(WORK ORDER)
Copy out each line of the material below that holds the string "trends".

◇ ◇ ◇ ◇

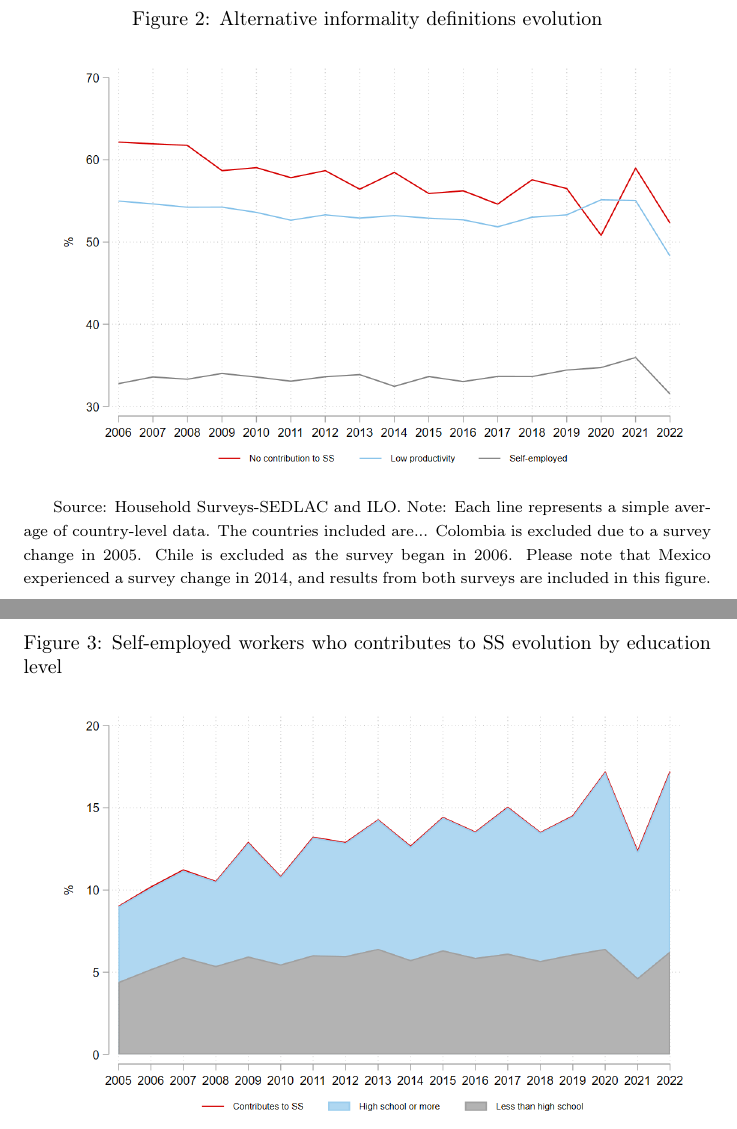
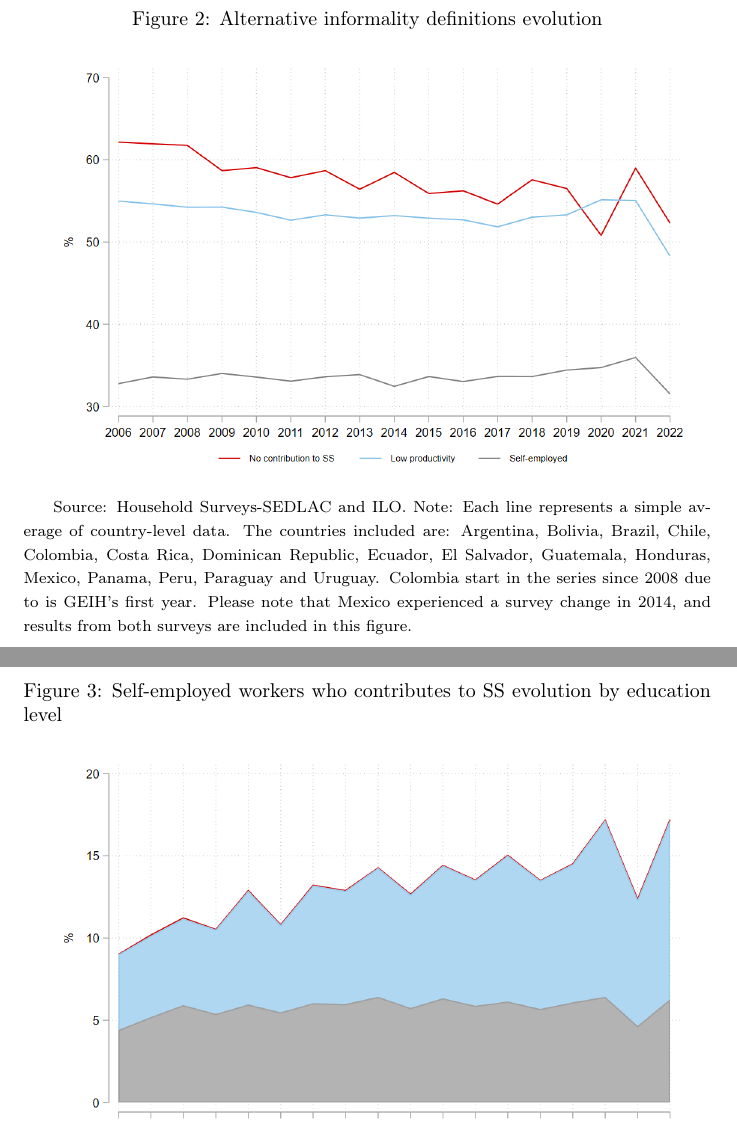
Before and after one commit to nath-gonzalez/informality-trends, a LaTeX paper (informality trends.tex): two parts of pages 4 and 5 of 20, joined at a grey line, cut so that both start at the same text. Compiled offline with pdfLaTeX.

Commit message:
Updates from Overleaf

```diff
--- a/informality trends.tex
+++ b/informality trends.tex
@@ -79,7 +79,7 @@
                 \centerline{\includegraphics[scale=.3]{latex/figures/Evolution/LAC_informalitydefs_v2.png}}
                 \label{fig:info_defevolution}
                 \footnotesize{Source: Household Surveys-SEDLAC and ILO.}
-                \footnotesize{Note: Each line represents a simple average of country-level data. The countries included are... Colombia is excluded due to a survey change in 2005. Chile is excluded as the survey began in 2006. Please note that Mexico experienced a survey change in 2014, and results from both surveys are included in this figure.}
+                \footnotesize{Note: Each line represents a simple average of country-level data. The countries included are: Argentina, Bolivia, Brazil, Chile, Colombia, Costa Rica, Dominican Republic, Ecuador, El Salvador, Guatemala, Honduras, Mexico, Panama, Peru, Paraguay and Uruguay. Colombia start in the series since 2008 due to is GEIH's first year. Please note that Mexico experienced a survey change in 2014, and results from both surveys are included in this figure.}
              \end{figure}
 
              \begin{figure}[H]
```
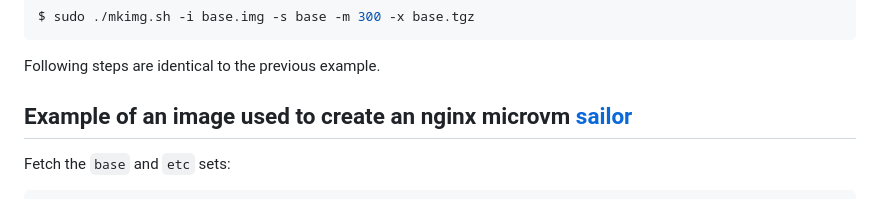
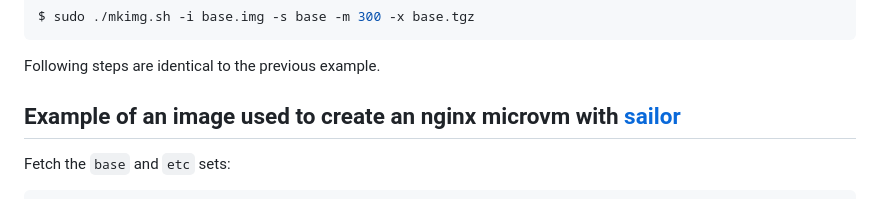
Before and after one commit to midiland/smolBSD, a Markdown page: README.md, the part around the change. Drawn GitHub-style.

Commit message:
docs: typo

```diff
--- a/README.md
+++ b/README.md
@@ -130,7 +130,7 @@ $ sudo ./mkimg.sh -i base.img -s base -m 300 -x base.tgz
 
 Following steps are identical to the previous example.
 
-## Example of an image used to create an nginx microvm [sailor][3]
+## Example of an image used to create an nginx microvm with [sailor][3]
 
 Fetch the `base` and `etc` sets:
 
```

◇ ◇ ◇ ◇

(OUTPUT OF THE TASK)
Before and after one commit to nath-gonzalez/informality-trends, a LaTeX paper (informality trends.tex): two parts of pages 4 and 5 of 20, joined at a grey line, cut so that both start at the same text. Compiled offline with pdfLaTeX.
--- a/informality trends.tex
+++ b/informality trends.tex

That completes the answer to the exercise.